While developing our courses, we realized the importance of the zone of proximal development (Vygotsky, 1978) in supporting our students. Learners’ experiences and backgrounds influence the learning process by bringing together the current learning situation with their individual social and historical backgrounds. Vygotsky (1978) defined the zone of proximal development (ZPD) as “the distance between the actual developmental level as determined by independent problem solving and the level of potential development as determined through problem solving under adult guidance or in collaboration with more capable peers” (p. 86). Learners move from needing constant assistance to becoming knowledgeable participants who at times may need to review previous learning. Each student has the potential to provide needed scaffolding for others in the group by becoming the knowledgeable other in appropriate situations. This shared power based on “levels of understanding” (Driscoll, 1994) allows the learners to achieve a state of intersubjectivity.
Learning is taking on a whole new dimension with distance and Web-based learning environments. Chickering and Gamson (1987) identified seven principles of good practice in undergraduate education. Others have furthered the work on these principles of good practice in adult learning (Chickering & Ehrmann, 1996; Poe & Stassen, 2002; Provost’s Task Force on Student-Centered Learning, 1997; Richard, 2003). Incorporating these principles into distance or Web-based learning is a significant challenge. In addition, adult learners are often required to master more than the coursework. They may need to become proficient in computer technology as well as the academic content of their courses. The use of Web-based technologies such as Blackboard or WebCT have made the creation of electronic courses and supplements much easier for the instructors to develop and more uniform for the students to use.

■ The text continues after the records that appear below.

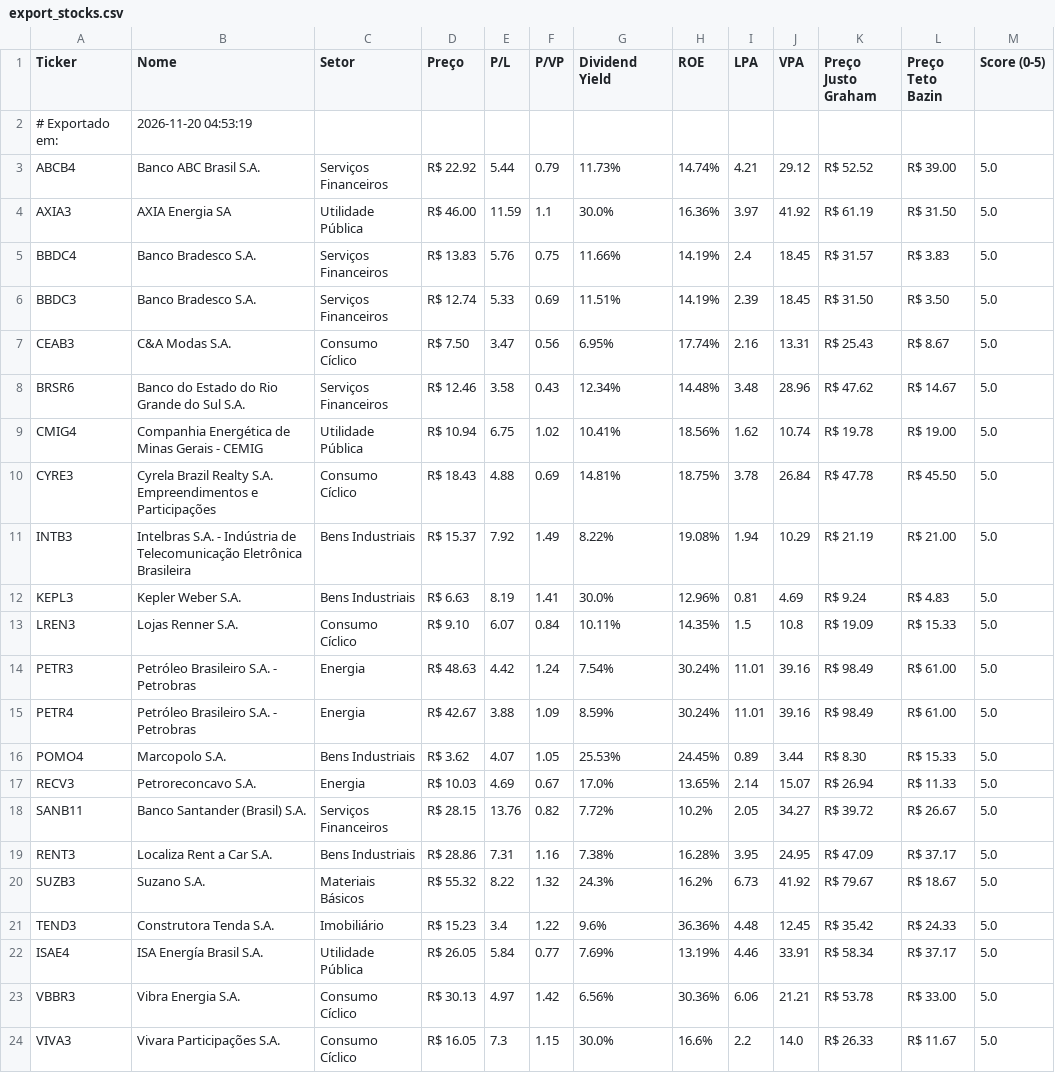
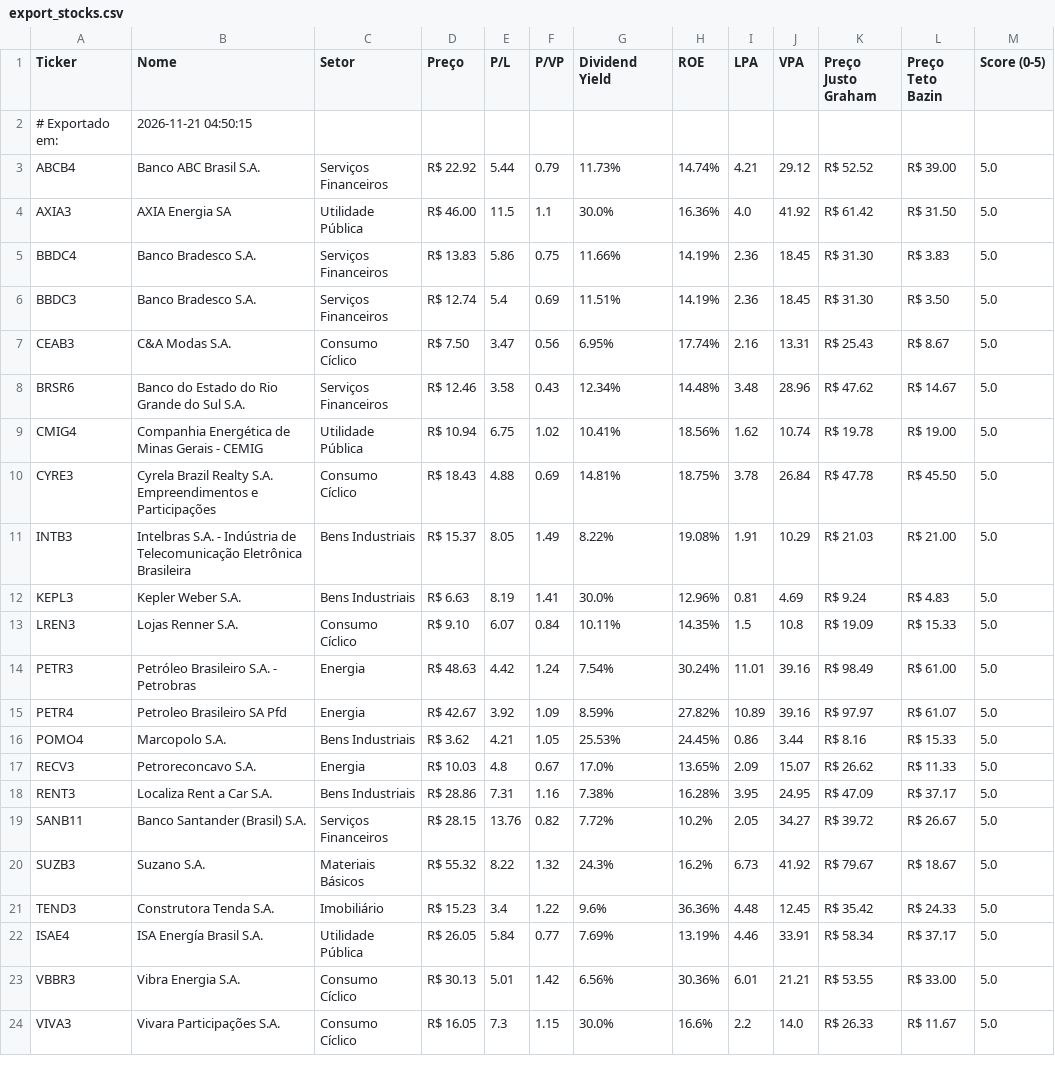
Before and after one commit to jucelinoss/radar_fundamentalista_b3, a CSV file: export_stocks.csv, drawn as a sheet; only a part is shown; the diff covers the shown part only.

```diff
--- a/export_stocks.csv
+++ b/export_stocks.csv
@@ -1,7 +1,7 @@
 Ticker,Nome,Setor,Preço,P/L,P/VP,Dividend Yield,ROE,LPA,VPA,Preço Justo Graham,Preço Teto Bazin,Score (0-5)
-# Exportado em:,2026-11-20 04:53:19,,,,,,,,,,,
+# Exportado em:,2026-11-21 04:50:15,,,,,,,,,,,
 ABCB4,Banco ABC Brasil S.A.,Serviços Financeiros,R$ 22.92,5.44,0.79,11.73%,14.74%,4.21,29.12,R$ 52.52,R$ 39.00,5.0
-AXIA3,AXIA Energia SA,Utilidade Pública,R$ 46.00,11.59,1.1,30.0%,16.36%,3.97,41.92,R$ 61.19,R$ 31.50,5.0
-BBDC4,Banco Bradesco S.A.,Serviços Financeiros,R$ 13.83,5.76,0.75,11.66%,14.19%,2.4,18.45,R$ 31.57,R$ 3.83,5.0
-BBDC3,Banco Bradesco S.A.,Serviços Financeiros,R$ 12.74,5.33,0.69,11.51%,14.19%,2.39,18.45,R$ 31.50,R$ 3.50,5.0
+AXIA3,AXIA Energia SA,Utilidade Pública,R$ 46.00,11.5,1.1,30.0%,16.36%,4.0,41.92,R$ 61.42,R$ 31.50,5.0
+BBDC4,Banco Bradesco S.A.,Serviços Financeiros,R$ 13.83,5.86,0.75,11.66%,14.19%,2.36,18.45,R$ 31.30,R$ 3.83,5.0
+BBDC3,Banco Bradesco S.A.,Serviços Financeiros,R$ 12.74,5.4,0.69,11.51%,14.19%,2.36,18.45,R$ 31.30,R$ 3.50,5.0
 CEAB3,C&A Modas S.A.,Consumo Cíclico,R$ 7.50,3.47,0.56,6.95%,17.74%,2.16,13.31,R$ 25.43,R$ 8.67,5.0
@@ -10,3 +10,3 @@ CMIG4,Companhia Energética de Minas Gerais - CEMIG,Utilidade Pública,R$ 10.94,
 CYRE3,Cyrela Brazil Realty S.A. Empreendimentos e Participações,Consumo Cíclico,R$ 18.43,4.88,0.69,14.81%,18.75%,3.78,26.84,R$ 47.78,R$ 45.50,5.0
-INTB3,Intelbras S.A. - Indústria de Telecomunicação Eletrônica Brasileira,Bens Industriais,R$ 15.37,7.92,1.49,8.22%,19.08%,1.94,10.29,R$ 21.19,R$ 21.00,5.0
+INTB3,Intelbras S.A. - Indústria de Telecomunicação Eletrônica Brasileira,Bens Industriais,R$ 15.37,8.05,1.49,8.22%,19.08%,1.91,10.29,R$ 21.03,R$ 21.00,5.0
 KEPL3,Kepler Weber S.A.,Bens Industriais,R$ 6.63,8.19,1.41,30.0%,12.96%,0.81,4.69,R$ 9.24,R$ 4.83,5.0
@@ -14,7 +14,7 @@ LREN3,Lojas Renner S.A.,Consumo Cíclico,R$ 9.10,6.07,0.84,10.11%,14.35%,1.5,10.
 PETR3,Petróleo Brasileiro S.A. - Petrobras,Energia,R$ 48.63,4.42,1.24,7.54%,30.24%,11.01,39.16,R$ 98.49,R$ 61.00,5.0
-PETR4,Petróleo Brasileiro S.A. - Petrobras,Energia,R$ 42.67,3.88,1.09,8.59%,30.24%,11.01,39.16,R$ 98.49,R$ 61.00,5.0
-POMO4,Marcopolo S.A.,Bens Industriais,R$ 3.62,4.07,1.05,25.53%,24.45%,0.89,3.44,R$ 8.30,R$ 15.33,5.0
-RECV3,Petroreconcavo S.A.,Energia,R$ 10.03,4.69,0.67,17.0%,13.65%,2.14,15.07,R$ 26.94,R$ 11.33,5.0
+PETR4,Petroleo Brasileiro SA Pfd,Energia,R$ 42.67,3.92,1.09,8.59%,27.82%,10.89,39.16,R$ 97.97,R$ 61.07,5.0
+POMO4,Marcopolo S.A.,Bens Industriais,R$ 3.62,4.21,1.05,25.53%,24.45%,0.86,3.44,R$ 8.16,R$ 15.33,5.0
+RECV3,Petroreconcavo S.A.,Energia,R$ 10.03,4.8,0.67,17.0%,13.65%,2.09,15.07,R$ 26.62,R$ 11.33,5.0
+RENT3,Localiza Rent a Car S.A.,Bens Industriais,R$ 28.86,7.31,1.16,7.38%,16.28%,3.95,24.95,R$ 47.09,R$ 37.17,5.0
 SANB11,Banco Santander (Brasil) S.A.,Serviços Financeiros,R$ 28.15,13.76,0.82,7.72%,10.2%,2.05,34.27,R$ 39.72,R$ 26.67,5.0
-RENT3,Localiza Rent a Car S.A.,Bens Industriais,R$ 28.86,7.31,1.16,7.38%,16.28%,3.95,24.95,R$ 47.09,R$ 37.17,5.0
 SUZB3,Suzano S.A.,Materiais Básicos,R$ 55.32,8.22,1.32,24.3%,16.2%,6.73,41.92,R$ 79.67,R$ 18.67,5.0
@@ -22,3 +22,3 @@ TEND3,Construtora Tenda S.A.,Imobiliário,R$ 15.23,3.4,1.22,9.6%,36.36%,4.48,12.
 ISAE4,ISA Energía Brasil S.A.,Utilidade Pública,R$ 26.05,5.84,0.77,7.69%,13.19%,4.46,33.91,R$ 58.34,R$ 37.17,5.0
-VBBR3,Vibra Energia S.A.,Consumo Cíclico,R$ 30.13,4.97,1.42,6.56%,30.36%,6.06,21.21,R$ 53.78,R$ 33.00,5.0
+VBBR3,Vibra Energia S.A.,Consumo Cíclico,R$ 30.13,5.01,1.42,6.56%,30.36%,6.01,21.21,R$ 53.55,R$ 33.00,5.0
 VIVA3,Vivara Participações S.A.,Consumo Cíclico,R$ 16.05,7.3,1.15,30.0%,16.6%,2.2,14.0,R$ 26.33,R$ 11.67,5.0
```
Also changed, not shown: 4 added rows, 4 removed rows, 3 moved rows and 62 edited cells elsewhere in this file, export_fiis.csv, 4 other files.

Constructivism has also informed the creation of electronic support (Gifford, 2003). It is with caution that we use the term “constructivism” because, as Phillips (2000) points out, the terrain of constructivism lies between the poles of social constructivism and psychological constructivism, and the “between” is a varied field of definitions. For our purposes, the term applies to knowledge that is constructed socioculturally through interactions between individuals and the world in which they live. According to Bruner (1966), constructivism involves the creation of new knowledge based on prior understanding, so there is a natural link between cultural historical and constructivist approaches to be used when creating and teaching electronic learning environments.